Doctors are already making those choices in Italy, based on factors such as each patient's age and likelihood of survival.
"Clearly, we all hope that we don't see that extreme here in this country," says DeAtley. "But we have a plan if it came to that. Other hospitals I know have a plan as well."
As grim as that sounds, Toner says there's also some reason to be hopeful.
He and his collaborators didn't just analyze what happened in Wuhan. They also looked at the experience of hospitals in the Chinese city of Guangzhou — where authorities were much quicker to impose social distancing. They put many of the measures in place just a week after the virus started circulating. The result was that hospitals had to deal with far fewer patients.
To the extent that the U.S. follows Guangzhou's pattern of spread, "I mean it won't be a walk in the park for hospitals," says Toner. "But I think it would be manageable."

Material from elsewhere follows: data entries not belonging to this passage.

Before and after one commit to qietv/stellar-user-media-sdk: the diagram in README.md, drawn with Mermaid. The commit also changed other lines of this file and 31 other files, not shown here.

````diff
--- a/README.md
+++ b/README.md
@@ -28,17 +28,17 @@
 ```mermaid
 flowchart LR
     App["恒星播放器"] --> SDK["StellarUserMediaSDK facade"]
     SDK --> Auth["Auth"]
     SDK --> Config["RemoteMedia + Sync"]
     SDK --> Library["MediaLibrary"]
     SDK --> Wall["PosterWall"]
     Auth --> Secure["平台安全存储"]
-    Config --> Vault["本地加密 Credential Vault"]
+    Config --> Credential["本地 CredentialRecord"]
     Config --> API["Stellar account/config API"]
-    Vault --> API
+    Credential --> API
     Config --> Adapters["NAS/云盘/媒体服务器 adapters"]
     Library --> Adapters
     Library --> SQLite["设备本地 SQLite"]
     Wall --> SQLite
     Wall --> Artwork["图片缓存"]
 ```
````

In other words, what people out in the community — all of us — do in the coming days and weeks to slow down the virus could yet change the picture for hospitals.
All the social distancing Americans are trying to do now — shutting down bars and restaurants, hunkering down at home — might seem like an overreaction at a time when the number of confirmed cases is still low. But those measures could be what makes it possible for hospitals to see us through this crisis and save many more lives.